GOAL OF THE EXERCISE - Show every line from the data below that includes "videos".

###

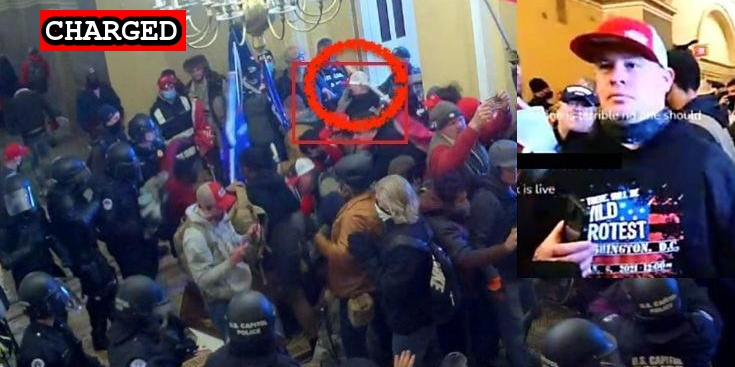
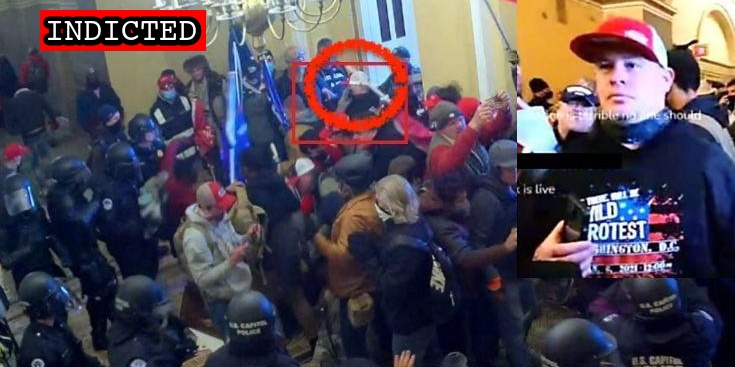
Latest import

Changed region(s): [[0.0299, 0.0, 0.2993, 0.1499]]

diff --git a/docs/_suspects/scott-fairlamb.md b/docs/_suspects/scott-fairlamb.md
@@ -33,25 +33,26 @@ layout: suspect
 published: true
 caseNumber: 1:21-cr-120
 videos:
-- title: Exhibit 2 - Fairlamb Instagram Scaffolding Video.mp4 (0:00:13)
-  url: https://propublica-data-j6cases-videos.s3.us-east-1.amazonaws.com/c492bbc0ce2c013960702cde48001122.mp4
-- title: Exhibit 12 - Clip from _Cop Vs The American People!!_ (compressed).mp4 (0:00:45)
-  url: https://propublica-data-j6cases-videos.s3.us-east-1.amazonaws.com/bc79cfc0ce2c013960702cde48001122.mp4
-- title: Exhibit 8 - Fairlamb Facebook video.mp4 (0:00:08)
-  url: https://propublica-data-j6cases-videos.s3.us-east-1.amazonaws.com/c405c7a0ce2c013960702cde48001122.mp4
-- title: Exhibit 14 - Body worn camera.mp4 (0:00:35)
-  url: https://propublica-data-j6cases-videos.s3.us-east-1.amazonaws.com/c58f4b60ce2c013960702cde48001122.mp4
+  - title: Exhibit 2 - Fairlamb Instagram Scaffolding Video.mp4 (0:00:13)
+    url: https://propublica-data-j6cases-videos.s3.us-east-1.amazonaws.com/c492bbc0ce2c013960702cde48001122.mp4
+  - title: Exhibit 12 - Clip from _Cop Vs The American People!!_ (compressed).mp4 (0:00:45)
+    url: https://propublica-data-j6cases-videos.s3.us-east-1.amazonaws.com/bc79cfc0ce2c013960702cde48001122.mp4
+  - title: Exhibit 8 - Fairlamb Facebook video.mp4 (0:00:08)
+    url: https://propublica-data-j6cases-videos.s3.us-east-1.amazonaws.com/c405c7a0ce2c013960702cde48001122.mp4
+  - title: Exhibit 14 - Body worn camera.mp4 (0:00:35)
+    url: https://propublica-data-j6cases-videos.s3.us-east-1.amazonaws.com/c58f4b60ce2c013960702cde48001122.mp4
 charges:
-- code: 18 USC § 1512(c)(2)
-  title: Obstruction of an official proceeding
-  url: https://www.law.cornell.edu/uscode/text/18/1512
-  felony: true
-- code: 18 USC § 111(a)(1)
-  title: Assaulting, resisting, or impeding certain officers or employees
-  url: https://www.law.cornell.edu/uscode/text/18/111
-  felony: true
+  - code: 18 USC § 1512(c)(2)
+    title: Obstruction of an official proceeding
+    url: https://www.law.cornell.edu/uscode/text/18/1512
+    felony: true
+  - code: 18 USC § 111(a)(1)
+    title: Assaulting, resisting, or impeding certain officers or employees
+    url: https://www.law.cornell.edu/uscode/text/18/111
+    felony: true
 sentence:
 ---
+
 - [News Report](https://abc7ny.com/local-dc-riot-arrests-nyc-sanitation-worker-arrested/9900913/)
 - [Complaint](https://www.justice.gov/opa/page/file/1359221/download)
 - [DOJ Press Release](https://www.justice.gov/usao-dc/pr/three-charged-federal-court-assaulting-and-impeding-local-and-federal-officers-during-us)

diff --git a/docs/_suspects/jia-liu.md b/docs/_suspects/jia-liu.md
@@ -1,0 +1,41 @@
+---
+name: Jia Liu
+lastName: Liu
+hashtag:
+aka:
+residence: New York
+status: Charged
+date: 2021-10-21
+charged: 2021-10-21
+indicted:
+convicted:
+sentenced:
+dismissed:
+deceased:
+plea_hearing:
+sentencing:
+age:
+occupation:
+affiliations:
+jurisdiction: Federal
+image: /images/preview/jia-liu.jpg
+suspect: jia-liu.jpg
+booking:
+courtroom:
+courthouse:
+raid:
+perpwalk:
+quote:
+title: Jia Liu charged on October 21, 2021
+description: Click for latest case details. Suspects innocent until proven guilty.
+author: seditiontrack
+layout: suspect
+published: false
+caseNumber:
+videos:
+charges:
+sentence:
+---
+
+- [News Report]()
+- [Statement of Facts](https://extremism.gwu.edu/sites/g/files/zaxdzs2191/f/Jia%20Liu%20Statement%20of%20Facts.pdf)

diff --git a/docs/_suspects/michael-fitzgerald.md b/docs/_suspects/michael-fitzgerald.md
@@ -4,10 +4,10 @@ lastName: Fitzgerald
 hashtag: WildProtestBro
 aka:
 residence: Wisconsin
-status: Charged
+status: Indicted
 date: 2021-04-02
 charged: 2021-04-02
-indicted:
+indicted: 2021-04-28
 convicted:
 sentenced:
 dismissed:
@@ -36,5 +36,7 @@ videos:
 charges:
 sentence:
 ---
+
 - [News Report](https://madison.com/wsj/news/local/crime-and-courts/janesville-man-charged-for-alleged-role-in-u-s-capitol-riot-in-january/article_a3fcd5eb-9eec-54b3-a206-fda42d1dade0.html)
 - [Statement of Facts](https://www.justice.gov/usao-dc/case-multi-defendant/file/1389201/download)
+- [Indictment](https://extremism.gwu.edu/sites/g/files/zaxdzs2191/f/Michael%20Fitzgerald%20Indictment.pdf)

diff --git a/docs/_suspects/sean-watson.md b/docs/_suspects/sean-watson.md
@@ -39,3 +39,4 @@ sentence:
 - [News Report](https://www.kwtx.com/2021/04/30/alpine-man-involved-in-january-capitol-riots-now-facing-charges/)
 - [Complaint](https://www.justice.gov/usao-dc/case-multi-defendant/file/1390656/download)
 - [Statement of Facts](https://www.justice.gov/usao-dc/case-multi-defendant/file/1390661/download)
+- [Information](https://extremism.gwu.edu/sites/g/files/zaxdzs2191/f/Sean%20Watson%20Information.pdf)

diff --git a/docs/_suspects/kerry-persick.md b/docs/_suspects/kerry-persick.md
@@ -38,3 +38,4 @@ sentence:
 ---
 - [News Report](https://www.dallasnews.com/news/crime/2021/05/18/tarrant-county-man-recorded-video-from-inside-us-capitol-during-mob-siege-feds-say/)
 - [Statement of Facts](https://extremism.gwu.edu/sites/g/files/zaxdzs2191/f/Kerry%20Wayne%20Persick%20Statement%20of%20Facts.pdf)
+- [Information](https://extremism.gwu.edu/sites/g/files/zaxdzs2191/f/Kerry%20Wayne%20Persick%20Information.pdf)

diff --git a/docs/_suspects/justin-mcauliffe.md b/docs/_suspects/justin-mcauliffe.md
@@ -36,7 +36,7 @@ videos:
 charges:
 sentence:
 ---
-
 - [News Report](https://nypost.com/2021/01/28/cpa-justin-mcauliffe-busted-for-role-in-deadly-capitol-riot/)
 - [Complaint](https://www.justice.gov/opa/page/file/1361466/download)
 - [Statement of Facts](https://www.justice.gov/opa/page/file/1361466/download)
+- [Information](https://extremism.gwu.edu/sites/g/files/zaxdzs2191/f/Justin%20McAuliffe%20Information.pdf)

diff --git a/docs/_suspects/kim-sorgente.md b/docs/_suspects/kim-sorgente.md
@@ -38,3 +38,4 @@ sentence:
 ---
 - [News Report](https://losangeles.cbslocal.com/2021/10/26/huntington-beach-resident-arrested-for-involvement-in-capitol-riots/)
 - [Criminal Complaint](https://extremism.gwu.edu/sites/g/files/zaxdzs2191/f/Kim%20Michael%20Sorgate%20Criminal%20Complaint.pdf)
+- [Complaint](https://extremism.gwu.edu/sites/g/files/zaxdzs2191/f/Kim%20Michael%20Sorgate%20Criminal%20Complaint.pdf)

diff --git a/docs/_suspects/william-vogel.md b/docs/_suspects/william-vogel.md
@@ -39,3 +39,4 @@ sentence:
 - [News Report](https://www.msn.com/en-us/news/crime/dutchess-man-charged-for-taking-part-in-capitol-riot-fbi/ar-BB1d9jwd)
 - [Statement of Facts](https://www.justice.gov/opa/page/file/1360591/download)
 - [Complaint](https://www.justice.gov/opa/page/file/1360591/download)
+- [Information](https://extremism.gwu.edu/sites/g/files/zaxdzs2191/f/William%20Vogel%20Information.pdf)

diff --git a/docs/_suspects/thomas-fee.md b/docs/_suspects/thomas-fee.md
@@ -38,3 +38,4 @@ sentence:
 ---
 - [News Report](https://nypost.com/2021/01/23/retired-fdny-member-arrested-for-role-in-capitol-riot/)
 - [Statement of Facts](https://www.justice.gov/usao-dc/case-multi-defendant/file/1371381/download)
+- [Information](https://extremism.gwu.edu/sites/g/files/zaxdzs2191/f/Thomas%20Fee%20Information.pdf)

###

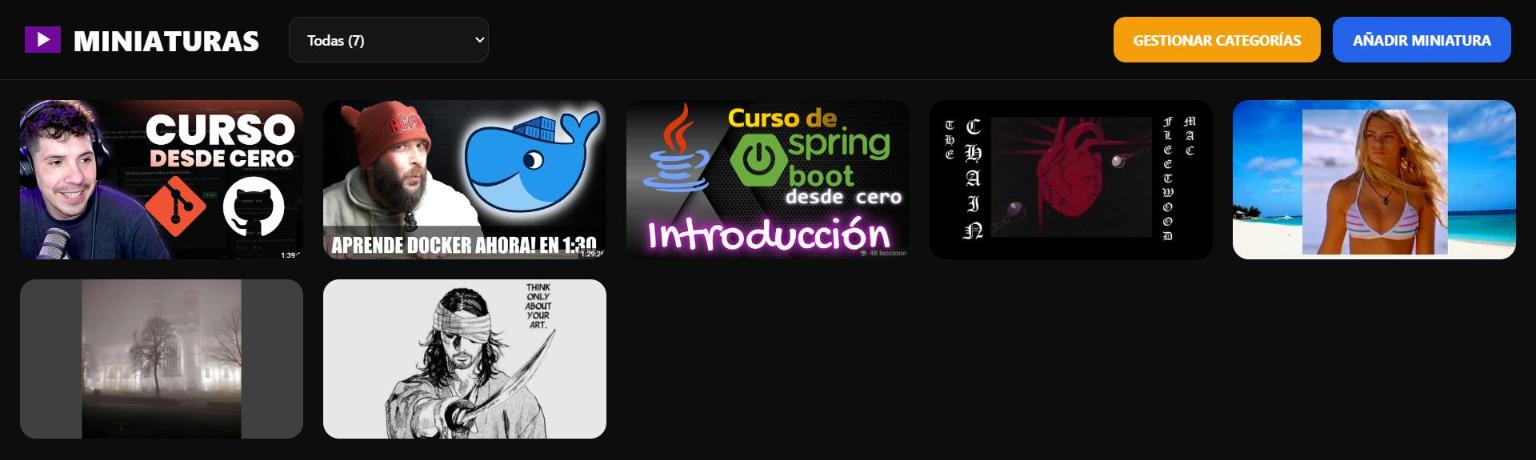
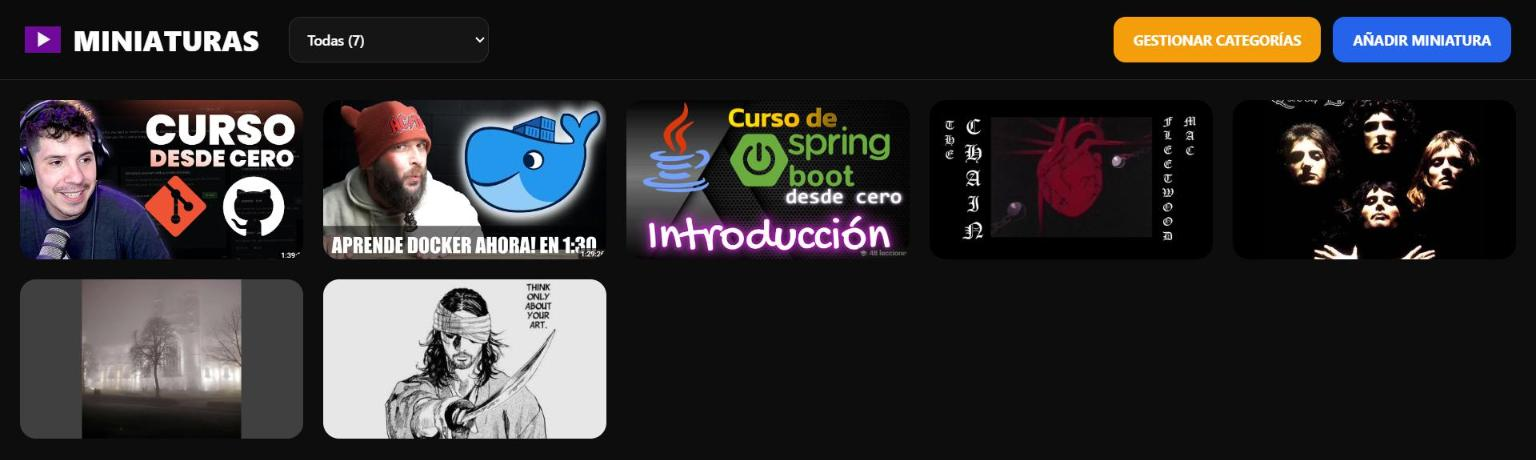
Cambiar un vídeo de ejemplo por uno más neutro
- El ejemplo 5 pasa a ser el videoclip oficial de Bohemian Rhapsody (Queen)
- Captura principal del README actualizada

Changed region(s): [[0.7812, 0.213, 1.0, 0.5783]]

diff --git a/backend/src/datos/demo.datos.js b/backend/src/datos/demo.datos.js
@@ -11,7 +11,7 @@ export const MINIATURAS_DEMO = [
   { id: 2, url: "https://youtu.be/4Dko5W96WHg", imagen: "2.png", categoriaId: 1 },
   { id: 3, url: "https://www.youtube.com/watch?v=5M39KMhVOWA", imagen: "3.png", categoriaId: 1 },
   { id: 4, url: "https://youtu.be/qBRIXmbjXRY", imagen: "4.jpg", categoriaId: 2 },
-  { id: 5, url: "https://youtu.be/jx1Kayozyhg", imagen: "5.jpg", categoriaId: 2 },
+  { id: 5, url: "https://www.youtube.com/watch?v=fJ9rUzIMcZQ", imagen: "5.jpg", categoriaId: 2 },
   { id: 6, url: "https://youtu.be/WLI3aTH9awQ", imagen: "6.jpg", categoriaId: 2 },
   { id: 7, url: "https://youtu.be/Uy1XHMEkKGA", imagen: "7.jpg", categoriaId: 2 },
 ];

###

TASK RESULT -
 videos:
-  url: https://propublica-data-j6cases-videos.s3.us-east-1.amazonaws.com/c492bbc0ce2c013960702cde48001122.mp4
-  url: https://propublica-data-j6cases-videos.s3.us-east-1.amazonaws.com/bc79cfc0ce2c013960702cde48001122.mp4
-  url: https://propublica-data-j6cases-videos.s3.us-east-1.amazonaws.com/c405c7a0ce2c013960702cde48001122.mp4
-  url: https://propublica-data-j6cases-videos.s3.us-east-1.amazonaws.com/c58f4b60ce2c013960702cde48001122.mp4
+    url: https://propublica-data-j6cases-videos.s3.us-east-1.amazonaws.com/c492bbc0ce2c013960702cde48001122.mp4
+    url: https://propublica-data-j6cases-videos.s3.us-east-1.amazonaws.com/bc79cfc0ce2c013960702cde48001122.mp4
+    url: https://propublica-data-j6cases-videos.s3.us-east-1.amazonaws.com/c405c7a0ce2c013960702cde48001122.mp4
+    url: https://propublica-data-j6cases-videos.s3.us-east-1.amazonaws.com/c58f4b60ce2c013960702cde48001122.mp4
+videos:
@@ -36,5 +36,7 @@ videos:
@@ -36,7 +36,7 @@ videos:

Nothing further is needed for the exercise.